March 27th, 2013
Luigi Ghirri: Kodachrome
Luigi Ghirri’s photographs are once transporting and perplexing; his compositions appear casual—all just happenstance—and yet carefully balanced. He thrives on subtle elements of surprise, with a penchant for surreal motifs and disorienting frames. Thrilling as they can be disorienting, his color photographs live in the charged space between reality and representation. Kodachrome was Ghirri’s first book, self-published in 1978. Twenty-five photos from the series are on view at Matthew Marks Gallery until April 20, the first time they have been presented in the U.S. The Kodachrome photographs present views of Italian landscapes, tightly framed abstracted compositions, and highly textured frames within frames. Never without a sense of humor, they offer a glimpse of Ghirri’s early photographic sensibility.
When he published Kodachromes, Ghirri wrote a short exposé on his sources of inspiration, the notion of “deleted space,” and the things he is not interested in. That essay is reproduced below. It was included in Aperture’s 2008 volume It’s Beautiful Here, Isn’t It.
In 1969 the newspapers published the photograph taken from the spaceship traveling to the moon. This was the first photograph of the entire Earth.
The image that man had pursued for centuries was presented for our view; it held within it all previous, incomplete images, all books that had been written, all signs, those that had been deciphered and those that had not. It was not only the image of the entire world, but the only image that contained all other images of the world: graffiti, frescoes, paintings, writings, photographs, books, films. It was at once the representation of the world and all representations of the world.
And yet this total vision, this re-description of everything, obviated the possibility of translating the total hieroglyph. The power of containing everything was annulled in the face of the impossibility of seeing everything all at once. The event and its representation, seeing and being contained, were presented—once again—to humanity as an insufficient response to the same old questions.
This possibility of total duplication, however, enabled us to glimpse the potential for deciphering the hieroglyph; we had the two poles of doubt and secular mystery: the image of the atom and the image of the world, finally looking at each other face to face. The space between the infinitely small and the infinitely large was filled by the infinitely complex: man and his life, nature.
The need for information or for knowledge emerges from these two extremes—fluctuating between the microscope and the telescope—to be able to translate and interpret reality or hieroglyph.
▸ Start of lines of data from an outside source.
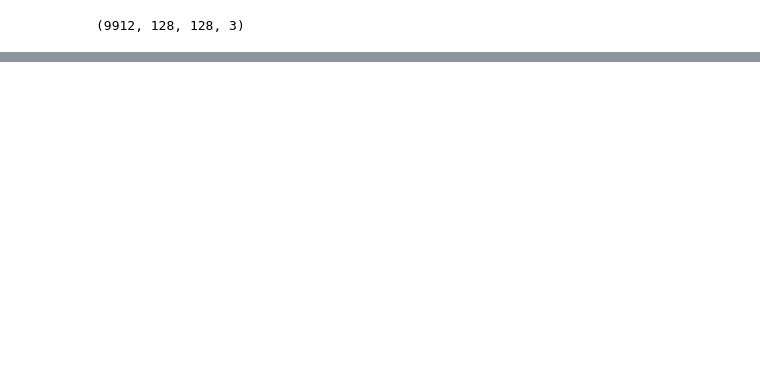
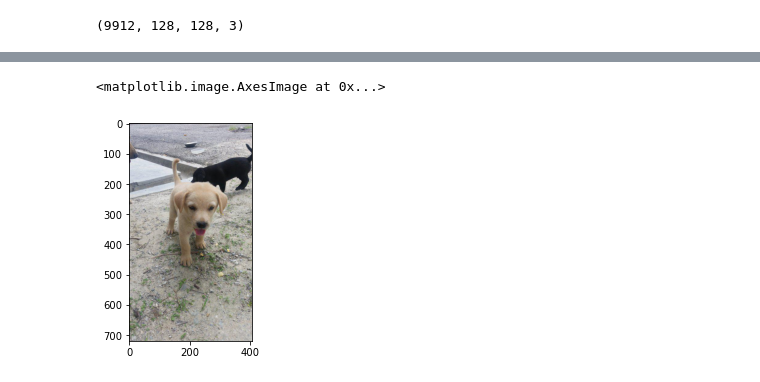
Before and after one commit to bartek3012/Pawpularity, a Jupyter notebook: Experiment.ipynb, the cells around one changed output, grey strips where cells are left out. Cells and saved outputs as stored; diff of their text form; code cells hidden in the pictures; blank space fills up the shorter version.

```diff
--- a/Experiment.ipynb
+++ b/Experiment.ipynb
@@ -75,3 +45,8 @@ plt.imshow(pictures[8])
+# %%
+plt.imshow(cv2.cvtColor(cv2.imread(f"Data/train/{df['Id'][0]}.jpg"), cv2.COLOR_BGR2RGB))
+# %% [output]
+<matplotlib.image.AxesImage at 0x...>
+[figure, added]
 # %%
 tf.random.set_seed(42)
 
```
Also changed, not shown: parts of 16 cells of this notebook.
My work emerges from the desire and the need to interpret and translate the sense of this sum of hieroglyphs—not only the easily identifiable reality of the reality that has highly symbolic content, but also thoughts, memories, imagination, and fantastical or alienated content.
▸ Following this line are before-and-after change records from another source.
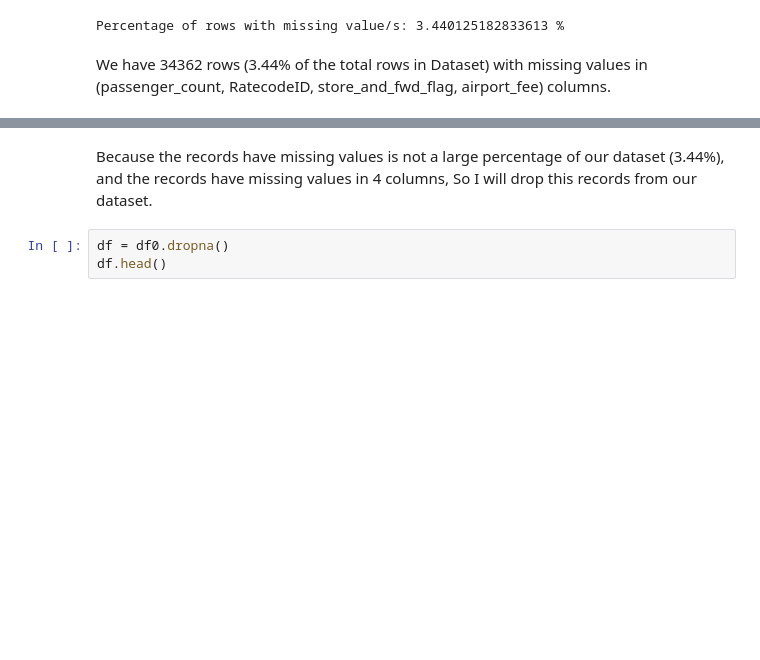
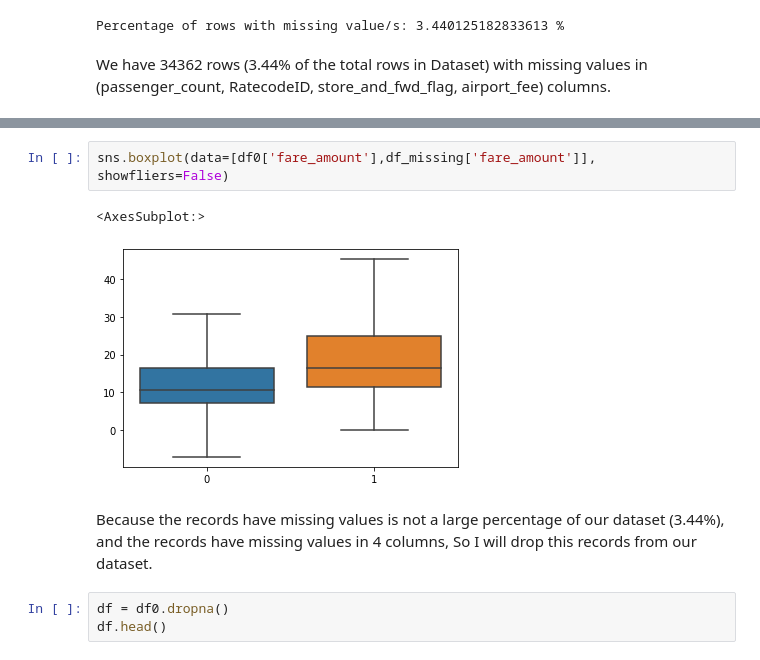
Before and after one commit to AbanoubYounan/Predict-Taxi-Fare-Before-Riding, a Jupyter notebook: Predict_NewYork_Yellow_Taxi_Fare.ipynb, the cells around one changed output, grey strips where cells are left out. Cells and saved outputs as stored; diff of their text form; blank space fills up the shorter version.

```diff
--- a/Predict_NewYork_Yellow_Taxi_Fare.ipynb
+++ b/Predict_NewYork_Yellow_Taxi_Fare.ipynb
@@ -268,3 +308,8 @@ the records with missing values are after each others
+# %%
+sns.boxplot(data=[df0['fare_amount'],df_missing['fare_amount']], showfliers=False)
+# %% [output]
+<AxesSubplot:>
+[figure, added]
 # %% [markdown]
 Because the records have missing values is not a large percentage of our dataset (3.44%), and the records have missing values in 4 columns, So I will drop this records from our dataset.
 # %%
```
Also changed, not shown: parts of 9 cells of this notebook.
For my purposes, photography is extraordinarily important, because of its specific characteristics. In photography, the deletion of the space that surrounds the framed portion is as important for me as what is represented: it is thanks to this deletion that the image takes on meaning, becoming measurable. The image continues, of course, in the visible realm of the deleted space, inviting us to see the rest of reality that is not represented.
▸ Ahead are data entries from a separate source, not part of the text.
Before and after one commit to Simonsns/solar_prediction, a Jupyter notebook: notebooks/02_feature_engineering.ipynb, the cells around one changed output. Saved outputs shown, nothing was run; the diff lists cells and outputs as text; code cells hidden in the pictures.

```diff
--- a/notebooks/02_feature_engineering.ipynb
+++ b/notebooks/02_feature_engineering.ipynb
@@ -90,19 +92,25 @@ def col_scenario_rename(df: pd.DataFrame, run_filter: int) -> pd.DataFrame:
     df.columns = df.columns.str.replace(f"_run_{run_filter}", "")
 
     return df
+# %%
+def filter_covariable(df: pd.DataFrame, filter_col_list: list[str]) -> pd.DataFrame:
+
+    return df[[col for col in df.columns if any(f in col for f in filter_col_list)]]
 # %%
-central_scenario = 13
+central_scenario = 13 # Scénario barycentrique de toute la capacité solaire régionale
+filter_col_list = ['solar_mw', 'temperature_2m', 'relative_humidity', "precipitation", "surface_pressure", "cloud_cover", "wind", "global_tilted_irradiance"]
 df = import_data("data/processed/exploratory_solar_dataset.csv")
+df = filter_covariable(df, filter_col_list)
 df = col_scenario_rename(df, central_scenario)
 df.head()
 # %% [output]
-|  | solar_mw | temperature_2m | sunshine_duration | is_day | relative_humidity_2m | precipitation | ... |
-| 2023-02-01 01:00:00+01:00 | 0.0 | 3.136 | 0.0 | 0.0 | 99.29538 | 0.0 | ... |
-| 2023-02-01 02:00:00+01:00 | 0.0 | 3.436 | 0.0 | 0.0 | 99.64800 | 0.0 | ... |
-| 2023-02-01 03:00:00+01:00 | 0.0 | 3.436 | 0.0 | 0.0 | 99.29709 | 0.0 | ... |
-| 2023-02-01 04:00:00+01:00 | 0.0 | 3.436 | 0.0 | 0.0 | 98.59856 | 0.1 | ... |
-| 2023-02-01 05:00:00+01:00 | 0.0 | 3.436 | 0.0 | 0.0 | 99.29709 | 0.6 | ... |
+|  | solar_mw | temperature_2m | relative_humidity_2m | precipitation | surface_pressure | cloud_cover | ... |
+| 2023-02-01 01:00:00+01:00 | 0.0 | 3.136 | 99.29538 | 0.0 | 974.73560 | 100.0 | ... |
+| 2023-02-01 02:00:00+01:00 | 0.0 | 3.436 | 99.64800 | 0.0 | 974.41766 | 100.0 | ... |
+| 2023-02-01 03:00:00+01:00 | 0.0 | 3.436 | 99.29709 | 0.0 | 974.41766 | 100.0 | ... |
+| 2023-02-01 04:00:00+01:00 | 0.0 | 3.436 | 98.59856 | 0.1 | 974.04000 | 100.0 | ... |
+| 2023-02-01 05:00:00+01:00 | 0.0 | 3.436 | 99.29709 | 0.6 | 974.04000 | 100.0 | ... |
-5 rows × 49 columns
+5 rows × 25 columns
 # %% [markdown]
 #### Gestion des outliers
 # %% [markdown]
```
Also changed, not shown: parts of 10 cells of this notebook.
This double aspect of representing and deleting not only evokes the absence of limits, excluding every idea of completeness of finitude, but shows us something that cannot be delimited: reality itself.
The possibility of seeing and penetrating the universe of reality instead passes through all representations and cultural models that are known and given to us as defined and decisive. Our relationship with reality and life is that same relationship that exists between the satellite image and the actual earth.
Thus photography, with its indeterminacy, becomes a privileged subject it allows us to move away from the symbolic nature of defined representations, and we can attribute to it a value of truth. The possibility of analysis in time and space of the signs that form reality (the entirety of which has always been elusive) thus allows photography, with its fragmentary nature, to be closer to what also cannot be delimited: physical existence.
So I am not interested in images and “decisive moments,” the analysis of language in and of itself, aesthetics, the concept of all-consuming idea, the emotion of the poet, the culled quotation, the search for a new aesthetic creed, the use of a style.
My duty is to see with clarity, and this is why I am interested in all possible functions—without separating any of them out, but taking them on as a whole, in order to be able, from time to time, to see the hieroglyphs I have encountered and make them recognizable.
The daily encounter with reality, the fictions, the surrogates, the ambiguous, poetic, or alienating aspects, all seem to preclude any way out of the labyrinth, the walls of which are ever more illusory… to the point at which we might merge with them.
The meaning that I am trying to render through my work is a verification of how it is still possible to desire and face a path of knowledge, to be able finally to distinguish the precise identity of man, things, life, from the image of man, things, and life.
Text © Estate of Luigi Ghirri; images © Estate of Luigi Ghirri and courtesy Matthew Marks Gallery, New York.